── Supplied material
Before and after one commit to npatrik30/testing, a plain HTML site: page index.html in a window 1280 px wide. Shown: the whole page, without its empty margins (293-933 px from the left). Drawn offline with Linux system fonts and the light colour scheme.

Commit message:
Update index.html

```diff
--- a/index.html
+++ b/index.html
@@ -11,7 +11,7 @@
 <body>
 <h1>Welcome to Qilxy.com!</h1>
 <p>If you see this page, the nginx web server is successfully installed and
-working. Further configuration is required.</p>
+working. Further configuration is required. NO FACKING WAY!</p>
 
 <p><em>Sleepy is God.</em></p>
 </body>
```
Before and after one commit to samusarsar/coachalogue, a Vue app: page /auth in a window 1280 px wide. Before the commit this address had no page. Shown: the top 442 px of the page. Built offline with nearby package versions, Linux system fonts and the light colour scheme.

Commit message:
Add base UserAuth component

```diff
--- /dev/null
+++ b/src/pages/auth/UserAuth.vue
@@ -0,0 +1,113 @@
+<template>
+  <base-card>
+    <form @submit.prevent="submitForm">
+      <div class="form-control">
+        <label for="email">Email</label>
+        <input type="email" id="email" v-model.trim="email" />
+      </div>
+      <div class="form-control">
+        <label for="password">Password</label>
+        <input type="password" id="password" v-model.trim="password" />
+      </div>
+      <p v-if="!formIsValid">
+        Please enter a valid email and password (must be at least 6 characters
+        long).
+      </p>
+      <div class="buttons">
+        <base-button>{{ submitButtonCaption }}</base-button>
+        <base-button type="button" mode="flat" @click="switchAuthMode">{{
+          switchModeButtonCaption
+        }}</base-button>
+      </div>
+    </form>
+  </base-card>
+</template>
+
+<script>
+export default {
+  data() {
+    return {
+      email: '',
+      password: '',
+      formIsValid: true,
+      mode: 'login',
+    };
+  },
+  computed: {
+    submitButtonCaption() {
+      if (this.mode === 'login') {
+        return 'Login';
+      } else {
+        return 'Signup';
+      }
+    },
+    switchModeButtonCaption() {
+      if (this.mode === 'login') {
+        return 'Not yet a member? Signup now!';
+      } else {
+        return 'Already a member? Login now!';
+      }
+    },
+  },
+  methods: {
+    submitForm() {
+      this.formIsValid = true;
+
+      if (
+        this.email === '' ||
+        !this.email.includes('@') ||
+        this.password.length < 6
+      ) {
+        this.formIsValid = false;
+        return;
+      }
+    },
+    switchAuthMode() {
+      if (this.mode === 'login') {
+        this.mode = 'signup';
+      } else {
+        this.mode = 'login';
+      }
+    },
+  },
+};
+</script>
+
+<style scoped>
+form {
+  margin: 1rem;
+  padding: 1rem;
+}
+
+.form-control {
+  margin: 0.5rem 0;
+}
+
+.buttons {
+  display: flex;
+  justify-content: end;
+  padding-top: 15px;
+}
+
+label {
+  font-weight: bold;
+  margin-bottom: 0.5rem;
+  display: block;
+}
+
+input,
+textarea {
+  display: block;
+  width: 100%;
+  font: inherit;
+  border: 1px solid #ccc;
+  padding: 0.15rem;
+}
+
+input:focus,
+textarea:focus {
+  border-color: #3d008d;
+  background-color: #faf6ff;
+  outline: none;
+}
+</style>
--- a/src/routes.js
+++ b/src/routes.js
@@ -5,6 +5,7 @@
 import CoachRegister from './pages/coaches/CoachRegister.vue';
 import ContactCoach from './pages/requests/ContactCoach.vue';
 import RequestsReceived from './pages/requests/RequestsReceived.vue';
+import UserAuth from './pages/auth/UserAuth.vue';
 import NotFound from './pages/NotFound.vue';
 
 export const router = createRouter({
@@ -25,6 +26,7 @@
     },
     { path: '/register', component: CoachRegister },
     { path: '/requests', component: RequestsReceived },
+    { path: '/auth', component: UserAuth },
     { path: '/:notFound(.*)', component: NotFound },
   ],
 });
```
────
> [How to complete this task]:
Lines above that include the string "input" need to be copied.

> [Exercise result]:
+        <input type="email" id="email" v-model.trim="email" />
+        <input type="password" id="password" v-model.trim="password" />
+input,
+input:focus,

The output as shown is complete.